We’ve previously discussed the prevalence of domestic violence in lesbian relationships and how the domestic violence establishment denies or minimizes this inconvenient truth. To learn more, see my blog post Conference Report: Violence is more common in lesbian relationships than in heterosexual ones.
The following is an incident narrative from the report LESBIAN, GAY. BISEXUAL AND TRANSGENDER DOMESTIC VIOLENCE IN THE UNITED STATES IN 2006 put out by the National Coalition of Anti-Violence Programs.
There is a very interesting part of Claudia’s narrative. Claudia is a lesbian victim of domestic violence. Apparently at the time she was abused, a couple of her children were teenage boys. She wanted to get away from her lesbian abuser but it was difficult, in part because the domestic violence shelters wouldn’t allow her teen boys to come with her.
Get it? Here the violence is woman on woman, yet the domestic violence industry is so fixated on “only men abuse” that this DV victim couldn’t get shelter from her female abuser because she was the mother of boys.
Claudia, 42, female, Latina, HIV +, lesbian, urban
My name is Claudia.

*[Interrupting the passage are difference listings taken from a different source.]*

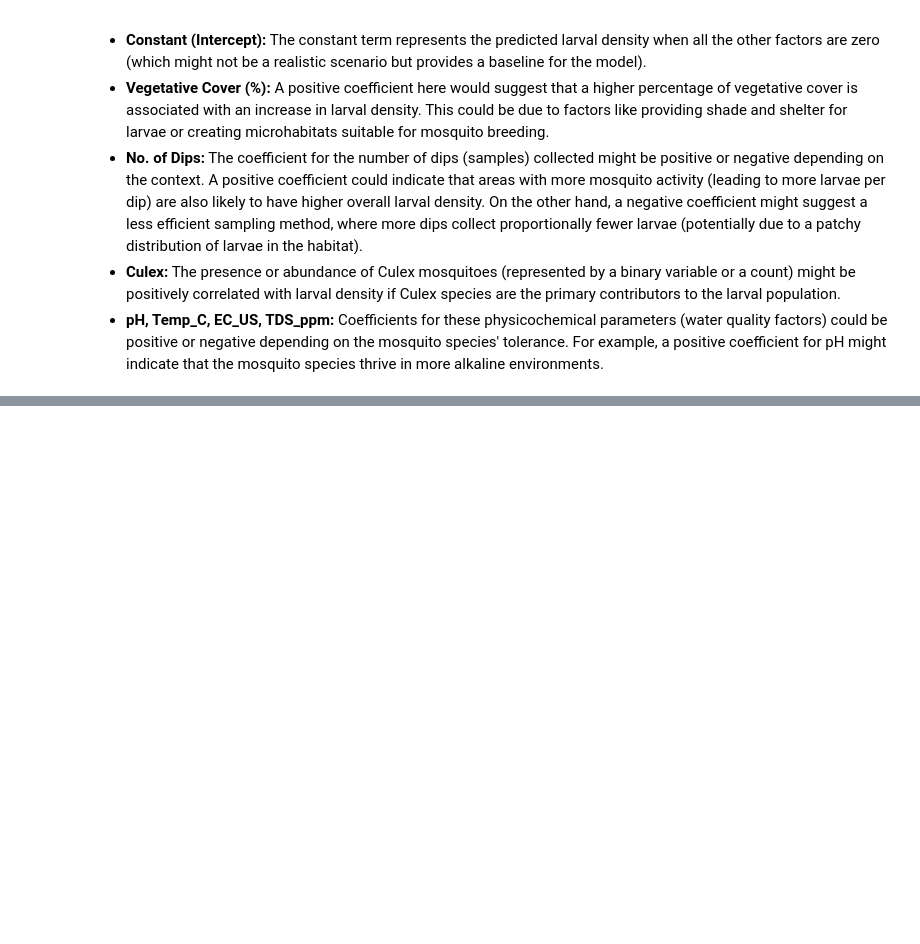
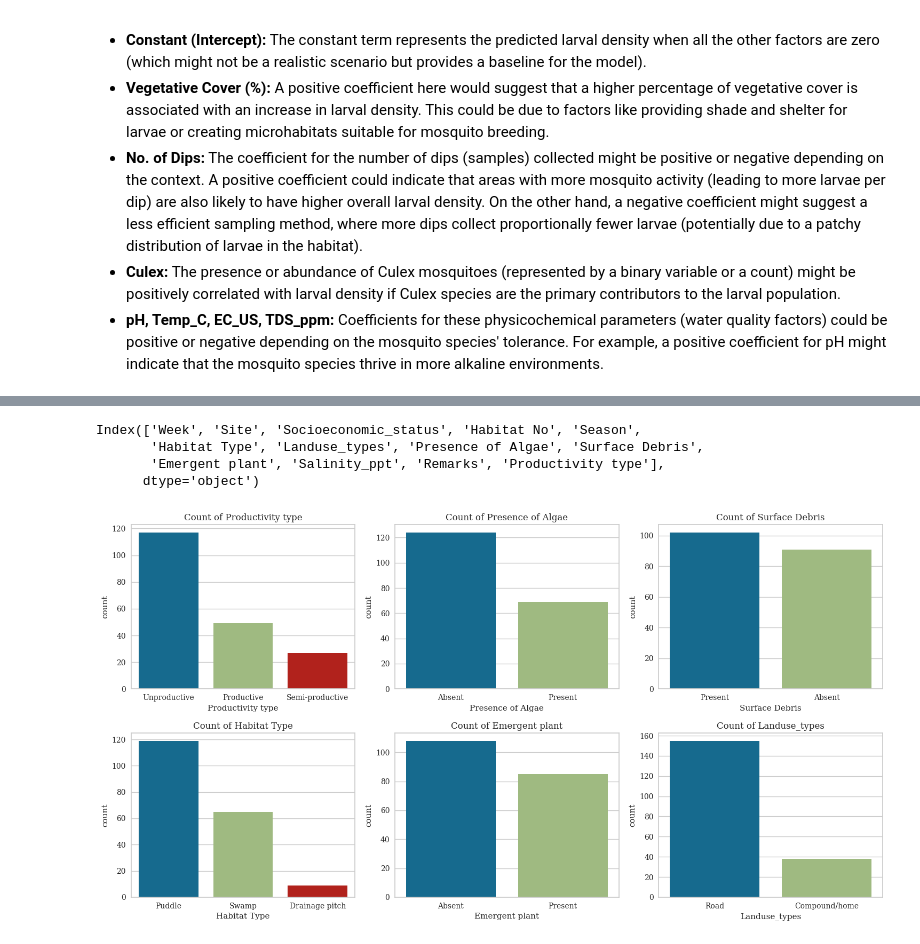
Before and after one commit to philusnarh/Lecture_notes, a Jupyter notebook: QAnalysis/data_analysis.ipynb, the cells around one changed output, grey strips where cells are left out. Cells and saved outputs as stored; diff of their text form; code cells hidden in the pictures; blank space fills up the shorter version.

```diff
--- a/QAnalysis/data_analysis.ipynb
+++ b/QAnalysis/data_analysis.ipynb
@@ -681,3 +685,6 @@ The table above shows the results of a linear regression for predicting larval d
 * **No. of Dips:** The coefficient for the number of dips (samples) collected might be positive or negative depending on the context. A positive coefficient could indicate that areas with more mosquito activity (leading to more larvae per dip) are also likely to have higher overall larval density. On the other hand, a negative coefficient might suggest a less efficient sampling method, where more dips collect proportionally fewer larvae (potentially due to a patchy distribution of larvae in the habitat).
 * **Culex:** The presence or abundance of Culex mosquitoes (represented by a binary variable or a count) might be positively correlated with larval density if Culex species are the primary contributors to the larval population.
 * **pH, Temp_C, EC_US, TDS_ppm:** Coefficients for these physicochemical parameters (water quality factors) could be positive or negative depending on the mosquito species' tolerance. For example, a positive coefficient for pH might indicate that the mosquito species thrive in more alkaline environments.
+# %%
+hbf_cat = hbf.select_dtypes(exclude='number')
+hbf_cat.head()
@@ -683,0 +698,20 @@ The table above shows the results of a linear regression for predicting larval d
+# %%
+hbf_cat.dropna(inplace=True)
+# %%
+hbf_cat.columns
+# %% [output]
+Index(['Week', 'Site', 'Socioeconomic_status', 'Habitat No', 'Season',
+       'Habitat Type', 'Landuse_types', 'Presence of Algae', 'Surface Debris',
+       'Emergent plant', 'Salinity_ppt', 'Remarks', 'Productivity type'],
+      dtype='object')
+# %%
+df_ = hbf_cat[['Productivity type', 'Presence of Algae', 'Surface Debris', 'Habitat Type', 'Emergent plant', 'Landuse_types']]
+plt.figure(figsize=(15, 8))
+for i, col in enumerate(df_.columns):
+   plt.subplot(2, 3, i + 1)
+   sns.countplot(data=df_, x=col)
+   plt.title(f'Count of {col}')
+plt.tight_layout()
+plt.show()
+# %% [output]
+[figure, added]
```
Also changed, not shown: parts of 15 cells of this notebook.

I’m forty two years old and HIV positive. I have six children in my care; they are from twelve to twenty-one years of age. My oldest has an 11 month old baby boy. I first heard of AVP [Anti-Violence Program] when they did domestic violence training at the agency I work at.
I was in a ten-year relationship with my partner. We had met at a shelter in the city and gave support to each other. She had been arrested three years into the relationship for trying to kill me by choking me. She was arrested and spent time in jail. I had an order of protection but it ran out. After she completed her sentence she made contact with me and begged me to take her back. I thought things had changed and she’d learned her lesson. But soon after she moved in she began to carry on with the same controlling routine.
One night when I came home she was waiting for me in our bedroom. She told me that she did not want me working anymore because it was taking time away from her, and if I did not stop she would hurt my children. She also said that she had a gun. I was not going to go through that again and my tolerance ended when she threatened my kids.
I contacted AVP to see how they could help me. AVP advised me to come into their office and sign releases so we could call the necessary agencies, and my job. We did a lot of safety planning for me and my children and called ACS. Because the threats were verbal and I was willing to report them to the police, ACS thought that the case didn’t require its services.
NYC AVP called to have our family placed at a shelter but I was not willing to put my children through that again because we were separated in the past and I had young men, and they wouldn’t be allowed in a women’s shelter. We then planned to file a police report, and called my local precinct and spoke to the domestic violence officer. I filed a report for harassment. This scared my partner and she left the apartment and moved down south, but before she left she called ACS and reported that I was abusing my children.
ACS came and took the children away and placed them with my family while they did an investigation. After three days my children were returned to me. Thanks to the previous call that AVP and I had placed to ACS, the case was dropped. AVP connected me with project safe and I had my locks changed. I received domestic counseling and I’m going to preventive classes at ACS. This will help keep our family in a positive atmosphere. I am so relieved that I’m safe, and the environment in my home is positive. My children go to school not not having to worry if I am safe at home.